━━━ MATERIAL PROVIDED ━━━

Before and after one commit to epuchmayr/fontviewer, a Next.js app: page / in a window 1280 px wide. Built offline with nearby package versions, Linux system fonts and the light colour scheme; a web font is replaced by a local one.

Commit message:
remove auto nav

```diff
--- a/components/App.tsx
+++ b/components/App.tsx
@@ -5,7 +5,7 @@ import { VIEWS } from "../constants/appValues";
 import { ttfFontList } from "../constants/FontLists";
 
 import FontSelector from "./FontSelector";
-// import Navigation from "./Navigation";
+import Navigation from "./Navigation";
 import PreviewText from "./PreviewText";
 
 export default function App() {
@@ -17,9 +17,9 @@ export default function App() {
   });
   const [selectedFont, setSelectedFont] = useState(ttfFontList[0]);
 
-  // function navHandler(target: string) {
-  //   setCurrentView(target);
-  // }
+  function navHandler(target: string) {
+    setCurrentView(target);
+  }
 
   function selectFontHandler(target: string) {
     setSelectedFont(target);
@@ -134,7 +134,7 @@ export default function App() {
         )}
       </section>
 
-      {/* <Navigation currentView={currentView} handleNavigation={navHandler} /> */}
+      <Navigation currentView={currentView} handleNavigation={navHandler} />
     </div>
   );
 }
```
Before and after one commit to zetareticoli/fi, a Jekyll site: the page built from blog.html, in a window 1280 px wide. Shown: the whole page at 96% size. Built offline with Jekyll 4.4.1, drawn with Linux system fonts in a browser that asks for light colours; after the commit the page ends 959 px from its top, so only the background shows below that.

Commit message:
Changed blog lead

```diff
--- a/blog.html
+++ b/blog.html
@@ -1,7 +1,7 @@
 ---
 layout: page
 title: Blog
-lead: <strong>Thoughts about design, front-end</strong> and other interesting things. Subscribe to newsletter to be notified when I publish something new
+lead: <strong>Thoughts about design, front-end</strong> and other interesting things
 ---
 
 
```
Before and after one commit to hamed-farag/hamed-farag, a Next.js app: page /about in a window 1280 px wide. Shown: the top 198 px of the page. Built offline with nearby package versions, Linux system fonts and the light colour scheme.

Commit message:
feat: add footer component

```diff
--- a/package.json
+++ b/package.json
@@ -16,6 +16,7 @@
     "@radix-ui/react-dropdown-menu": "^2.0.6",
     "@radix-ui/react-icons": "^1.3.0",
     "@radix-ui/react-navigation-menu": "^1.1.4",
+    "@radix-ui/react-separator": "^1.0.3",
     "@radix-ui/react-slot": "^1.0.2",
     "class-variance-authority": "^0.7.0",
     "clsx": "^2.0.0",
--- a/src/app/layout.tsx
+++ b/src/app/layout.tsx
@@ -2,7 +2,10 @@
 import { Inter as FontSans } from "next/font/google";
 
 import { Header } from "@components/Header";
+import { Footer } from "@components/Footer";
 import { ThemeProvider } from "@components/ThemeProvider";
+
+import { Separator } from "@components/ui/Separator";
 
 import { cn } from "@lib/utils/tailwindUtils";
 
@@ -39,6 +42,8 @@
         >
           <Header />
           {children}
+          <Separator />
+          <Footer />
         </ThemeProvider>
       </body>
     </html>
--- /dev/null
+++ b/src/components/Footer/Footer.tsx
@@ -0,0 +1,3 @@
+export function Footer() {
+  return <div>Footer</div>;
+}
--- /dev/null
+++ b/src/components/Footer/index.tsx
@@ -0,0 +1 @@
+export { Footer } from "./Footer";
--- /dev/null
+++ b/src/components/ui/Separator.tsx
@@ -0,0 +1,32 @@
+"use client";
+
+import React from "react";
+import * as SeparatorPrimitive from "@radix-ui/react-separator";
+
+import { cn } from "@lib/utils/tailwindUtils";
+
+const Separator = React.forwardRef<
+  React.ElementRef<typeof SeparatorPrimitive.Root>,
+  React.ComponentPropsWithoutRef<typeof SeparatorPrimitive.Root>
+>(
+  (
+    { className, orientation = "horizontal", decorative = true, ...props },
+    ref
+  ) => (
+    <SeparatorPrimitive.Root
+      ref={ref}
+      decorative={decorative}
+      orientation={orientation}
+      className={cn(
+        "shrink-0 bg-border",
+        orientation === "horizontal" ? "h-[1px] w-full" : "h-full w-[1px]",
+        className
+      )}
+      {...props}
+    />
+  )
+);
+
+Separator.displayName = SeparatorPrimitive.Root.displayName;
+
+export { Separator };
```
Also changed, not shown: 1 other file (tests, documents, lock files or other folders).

━━━

__EXERCISE GOAL__. All lines of the entries containing the string "components" must be shown in full.

__REPLY__.
--- a/components/App.tsx
+++ b/components/App.tsx
 import { Header } from "@components/Header";
+import { Footer } from "@components/Footer";
 import { ThemeProvider } from "@components/ThemeProvider";
+import { Separator } from "@components/ui/Separator";
+++ b/src/components/Footer/Footer.tsx
+++ b/src/components/Footer/index.tsx
+++ b/src/components/ui/Separator.tsx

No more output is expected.